Train Station Renovation
Developer: Live Motion Games
Publisher: Ultimate Games
Website: ULTIMATE GAMES S.A. – Video Games Publisher and Developer (ultimate-games.com)
Platform: Xbox Series X (also available on PC and Nintendo Switch)
Age Rating: PEGI 3
Release Date: 02/0/2021
A code was provided for review purposes
Not a lot of people in the gaming industry know that my day job is currently on the railway. So when I saw Train Station Renovation was releasing on Xbox I had to jump at the chance of playing it. It’s no secret that the railway network in the UK isn’t the best in terms of infrastructure and speed. Delays galore in built-up areas and signalling problems in the more challenging rural areas of the country. The truth is that the railway takes complex logistics to run. It is almost like a giant jigsaw puzzle, if one piece goes missing or wrong then the remainder is in a sticky situation.
Train Station Renovation focuses on a totally different aspect of the railway than driving a train or the operational side of things. Instead, you’ll be tasked with the project of sprucing up an abandoned railway station. You are responsible for tidying up the mess left behind by neglect. If you have played the hugely successful House Flipper, then imagine that game but in a railway environment. If you’re a rail enthusiast or simply love the simulation of games similar to House Flipper then I urge you to keep reading.
Work tools at the ready, there’s a lot to do!
Before you commence any form of renovation you’ll be designing a company name and logo. This can be customised with colour and differing insignias. In your company cabin, you’ll notice a range of tools on the wall. You can also choose to dive into tutorial challenges or straight into the several levels available. As always, I urge people to complete the tutorial in a simulation game as there can be complex parts to go through. The tutorial is very simple with the majority of the gameplay mechanics covered.
The first station you’ll renovate is a small quaint little place with the mammoth task of cleaning the place up. Broken bottles, cans, bricks and general debris litters the platform and surrounding areas. Spray paint artists have daubed the walls of station buildings with graffiti and electrical elements are worn down. You’ll have areas where you can hire skips for general waste and skips for materials that can be sent for recycling. You’re given a budget to pay for these things and money can be made by recycling. It is tempting to chuck it as a normal skip item if you want to get the job done. If you’re a perfectionist like me though and want to clean every nook and cranny, there is no time limit.

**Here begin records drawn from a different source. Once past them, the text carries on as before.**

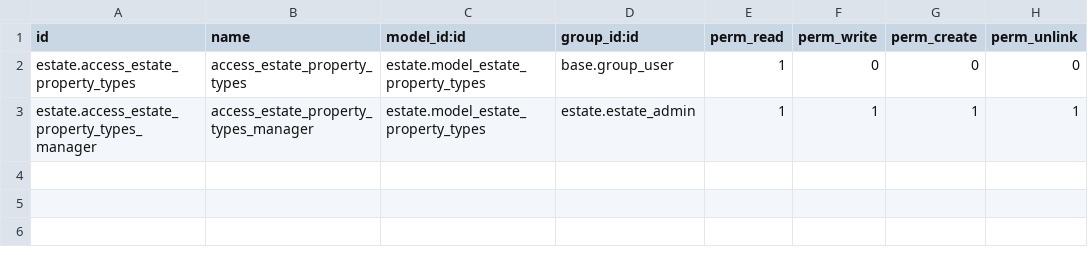
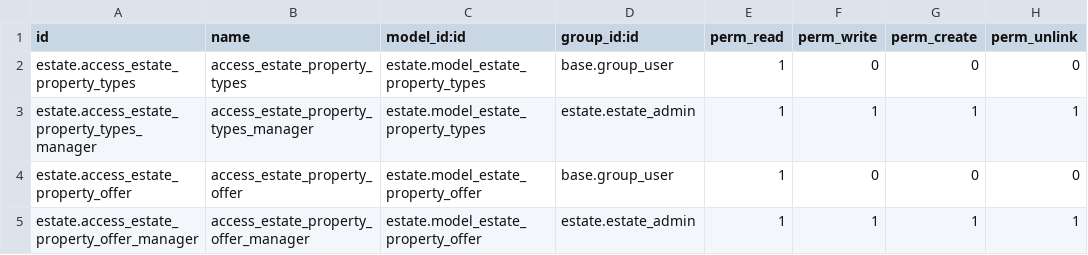
Before and after one commit to AHADI5/virunga_odoo_training, a CSV file: estate/security/ir.model.access.csv, drawn as a sheet.

Commit message:
granting right access to user group

```diff
--- a/estate/security/ir.model.access.csv
+++ b/estate/security/ir.model.access.csv
@@ -3 +3,3 @@ estate.access_estate_property_types,access_estate_property_types,estate.model_es
 estate.access_estate_property_types_manager,access_estate_property_types_manager,estate.model_estate_property_types,estate.estate_admin,1,1,1,1
+estate.access_estate_property_offer,access_estate_property_offer,estate.model_estate_property_offer,base.group_user,1,0,0,0
+estate.access_estate_property_offer_manager,access_estate_property_offer_manager,estate.model_estate_property_offer,estate.estate_admin,1,1,1,1
```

Don’t like being told what to do? There is a mode for you too!
In the levels, some tasks need to be completed as a minimum to bring the station to a standard of being reopened. You can choose to do as little as is needed or bring it to pristine condition and do much more than required. As time-consuming as it can be, it is satisfying to see the result. There is a sandbox mode if you just want to crack on and not be told what to do.
How Does it Play?
If you have played titles similar to Train Station Renovation then you will be comfortable here. You’ll be assigned a tablet that can be used to check on your progress and challenges. A great feature is a scanner that will highlight what stuff can be cleared out of the way or cleaned in bright red. This does have a cooldown so that it can’t be spammed, so take your time with things.
The tool wheel is what you’re going to be using most but takes some getting your head around. Pressing the X button brings up a range of tools such as brushes, crowbars, sponges and more. These will be used for specific tasks, for instance using a sponge to wipe off graffiti. I had a habit of trying to clear something and then realising I had to change tools. This took some time to wrap my head around but you get used to changing tools before approaching objects in time. You can even go as far as filing rust off railway tracks and fixing broken wooden planks. I was surprised at how much work is involved and you get sucked into getting it all up to scratch.
Graphics and Audio
I have to admit I didn’t go into Train Station Renovation with high expectations in term of graphics. I was pleasantly surprised with the visuals. They have done really well to capture the essence of the quiet rural atmosphere with stunning backdrops. Colours are vibrant in the right places and shadows are brilliantly done. I expected to see elements like graffiti repeated with the same designs but this wasn’t the case so hats off to the development team for this.
Audio is nothing to shout from the roof about but does everything it is supposed to do. The in-game music is something I personally had to turn off as I found it tedious after long periods of time. For some, the music may add to the already relaxing casual aura of the game itself.
I have to admit Train Station Renovation is a title that isn’t my go-to genre of choice. For its low price point, this game is outstanding and massively addictive. There is something very therapeutic about clearing the mess left behind and coming out with a clean and tidy station. I had a little bit of worry about the levels becoming repetitive and similar, but the development team did enough to make it varied and interesting. There is enough here to keep you going for hours on end and whilst I found the control system a little fiddly, it didn’t ruin the experience. I’d say if you enjoy simulation games and love titles like House and Castle Flipper then this is right up your street. If you haven’t played any titles like this I highly recommend Train Station Renovation even if you have no passion for trains or the railway environment.
Rapid Reviews Rating
4 out of 5
You can purchase Train Station Renovation on the Microsoft Store here
You can find and read our reviews on OpenCritic.